Surgical services at Barnes-Jewish Hospital has begun using “dolphin pads,” originally used to transport dolphins and seals long distances without damaging their sensitive skin.
The pads are used to prevent pressure ulcers in patients during surgery.
The dolphin pad, also known as the Microsolo900T surgical table surface, has a microprocessor which automatically profiles a patient’s height, weight and girth.
It then continually moniters their position, pressure, temperature, moisture, age, condition, perfusion and blood flow. The system will mechanically readjust if a patient’s position is changed.
Because of this new technology, combined with the Centers for Medicare and Medicaid Services (CMS) defining pressure ulcers as a never event, the Barnes-Jewish Hospital Foundation approved the funding to pay for this important upgrade. Now, 31 of the 51 operating rooms strategically placed throughout the hospital have the dolphin pads.

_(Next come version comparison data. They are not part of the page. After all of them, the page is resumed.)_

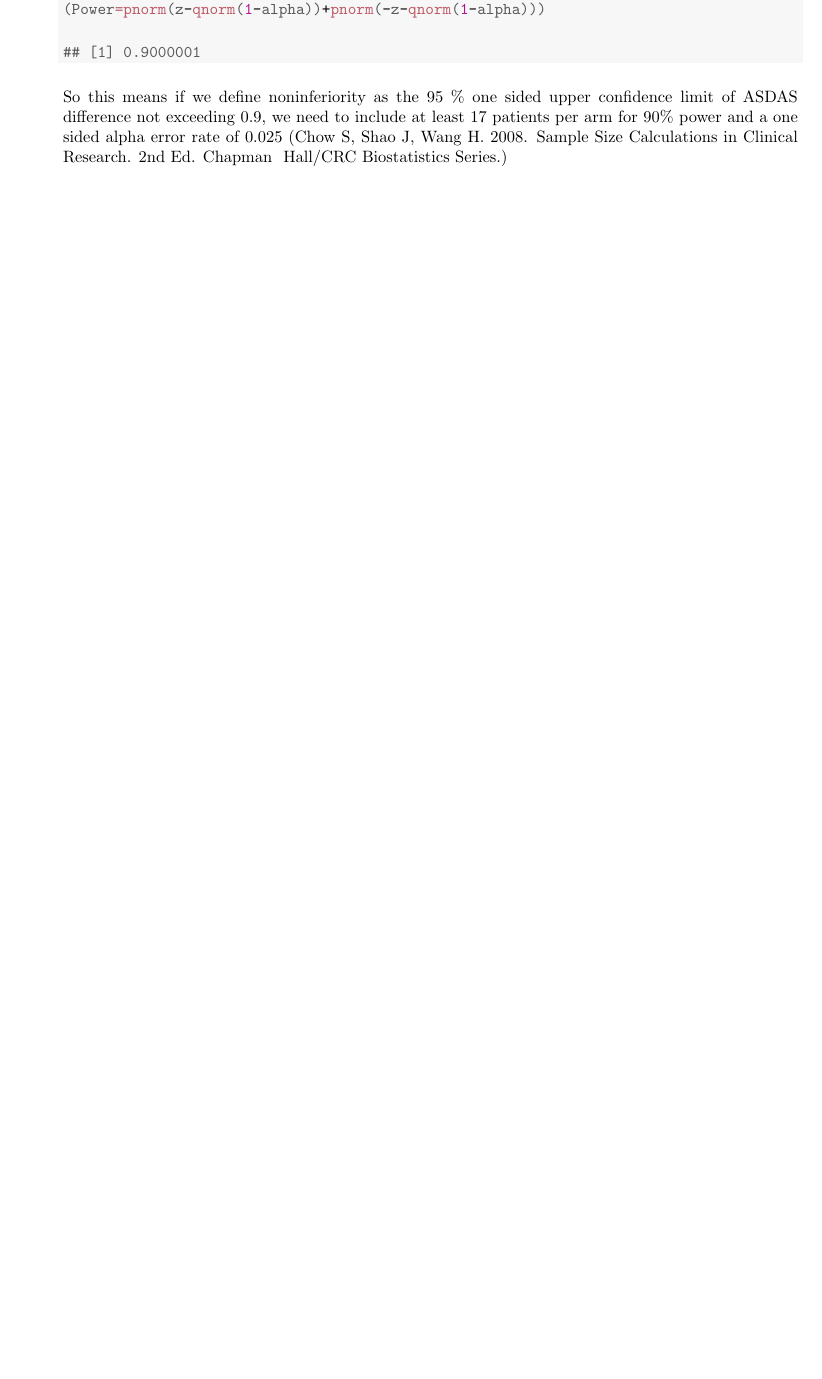
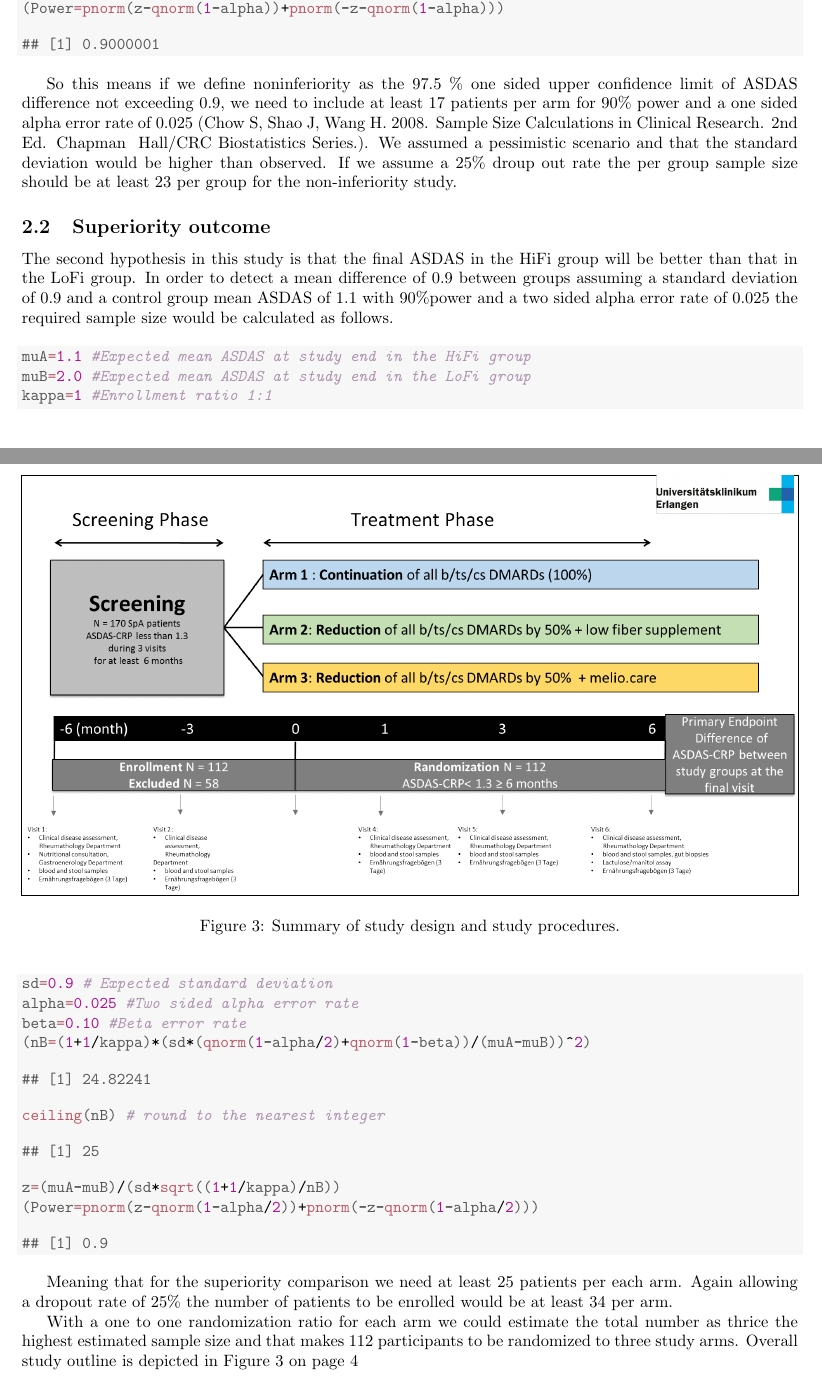
Before and after one commit to ekoraytascilar/SpAwithdrawal, a LaTeX document (spastudydocument.tex): part of page 3 of 3 before the commit and two parts of pages 3 and 4 of 4 after it, the two joined at a grey line, cut so that both start at the same text, the shorter picture padded with empty space. Compiled offline with pdfLaTeX.

Commit message:
Document completed

```diff
--- a/spastudydocument.tex
+++ b/spastudydocument.tex
@@ -170,5 +173,49 @@ With this assumption if we want to show non-inferiority of the HiFi intervention
 \end{kframe}
 \end{knitrout}
 
-So this means if we define noninferiority as the 95 \% one sided upper confidence limit of ASDAS difference not exceeding 0.9, we need to include at least 17 patients per arm for 90\% power and a one sided alpha error rate of 0.025 (Chow S, Shao J, Wang H. 2008. Sample Size Calculations in Clinical Research. 2nd Ed. Chapman & Hall/CRC Biostatistics Series.)
+So this means if we define noninferiority as the 97.5 \% one sided upper confidence limit of ASDAS difference not exceeding 0.9, we need to include at least 17 patients per arm for 90\% power and a one sided alpha error rate of 0.025 (Chow S, Shao J, Wang H. 2008. Sample Size Calculations in Clinical Research. 2nd Ed. Chapman & Hall/CRC Biostatistics Series.). We assumed a pessimistic scenario and that the standard deviation would be higher than observed. If we assume a 25\% droup out rate the per group sample size should be at least 23 per group for the non-inferiority study.
+
+\subsection{Superiority outcome}
+
+The second hypothesis in this study is that the final ASDAS in the HiFi group will be better than that in the LoFi group. In order to detect a mean difference of 0.9 between groups assuming a standard deviation of 0.9 and a control group mean ASDAS of 1.1 with 90\%power and a two sided alpha error rate of 0.025 the required sample size would be calculated as follows.
+\begin{knitrout}
+\definecolor{shadecolor}{rgb}{0.969, 0.969, 0.969}\color{fgcolor}\begin{kframe}
+\begin{alltt}
+\hlstd{muA}\hlkwb{=}\hlnum{1.1} \hlcom{#Expected mean ASDAS at study end in the HiFi group}
+\hlstd{muB}\hlkwb{=}\hlnum{2.0} \hlcom{#Expected mean ASDAS at study end in the LoFi group}
+\hlstd{kappa}\hlkwb{=}\hlnum{1} \hlcom{#Enrollment ratio 1:1}
+\hlstd{sd}\hlkwb{=}\hlnum{0.9} \hlcom{# Expected standard deviation}
+\hlstd{alpha}\hlkwb{=}\hlnum{0.025} \hlcom{#Two sided alpha error rate}
+\hlstd{beta}\hlkwb{=}\hlnum{0.10} \hlcom{#Beta error rate}
+\hlstd{(nB}\hlkwb{=}\hlstd{(}\hlnum{1}\hlopt{+}\hlnum{1}\hlopt{/}\hlstd{kappa)}\hlopt{*}\hlstd{(sd}\hlopt{*}\hlstd{(}\hlkwd{qnorm}\hlstd{(}\hlnum{1}\hlopt{-}\hlstd{alpha}\hlopt{/}\hlnum{2}\hlstd{)}\hlopt{+}\hlkwd{qnorm}\hlstd{(}\hlnum{1}\hlopt{-}\hlstd{beta))}\hlopt{/}\hlstd{(muA}\hlopt{-}\hlstd{muB))}\hlopt{^}\hlnum{2}\hlstd{)}
+\end{alltt}
+\begin{verbatim}
+## [1] 24.82241
+\end{verbatim}
+\begin{alltt}
+\hlkwd{ceiling}\hlstd{(nB)} \hlcom{# round to the nearest integer}
+\end{alltt}
+\begin{verbatim}
+## [1] 25
+\end{verbatim}
+\begin{alltt}
+\hlstd{z}\hlkwb{=}\hlstd{(muA}\hlopt{-}\hlstd{muB)}\hlopt{/}\hlstd{(sd}\hlopt{*}\hlkwd{sqrt}\hlstd{((}\hlnum{1}\hlopt{+}\hlnum{1}\hlopt{/}\hlstd{kappa)}\hlopt{/}\hlstd{nB))}
+\hlstd{(Power}\hlkwb{=}\hlkwd{pnorm}\hlstd{(z}\hlopt{-}\hlkwd{qnorm}\hlstd{(}\hlnum{1}\hlopt{-}\hlstd{alpha}\hlopt{/}\hlnum{2}\hlstd{))}\hlopt{+}\hlkwd{pnorm}\hlstd{(}\hlopt{-}\hlstd{z}\hlopt{-}\hlkwd{qnorm}\hlstd{(}\hlnum{1}\hlopt{-}\hlstd{alpha}\hlopt{/}\hlnum{2}\hlstd{)))}
+\end{alltt}
+\begin{verbatim}
+## [1] 0.9
+\end{verbatim}
+\end{kframe}
+\end{knitrout}
+
+Meaning that for the superiority comparison we need at least 25 patients per each arm. Again allowing a dropout rate of 25\% the number of patients to be enrolled would be at least 34 per arm.
+
+With a one to one randomization ratio for each arm we could estimate the total number as thrice the highest estimated sample size and that makes 112 participants to be randomized to three study arms. Overall study outline is depicted in Figure \ref{fig:studyoutline} on page \pageref{fig:studyoutline}
+
+\begin{figure}
+  \centering
+  \frame{\includegraphics[width=1\textwidth]{studyoutline.png}}
+  \caption {Summary of study design and study procedures.}
+  \label{fig:studyoutline}
+\end{figure}
 \end{document}
```
Also changed, not shown: spastudydocument-concordance.tex (+1 -1 lines), spastudydocument.pdf, studyoutline.png (added), spastudydocument.tex (5 more changed lines), 3 other files.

“We looked at in-patient skin breakdown rates and focused on vascular, transplant and cardiothoracic surgeries,” says Colleen Becker, RN, director of patient care in surgical services.
Conducting a two-year study on pressure ulcers in the OR, a team led by Sally Favaloro, RN, found out about the dolphin pads through their research.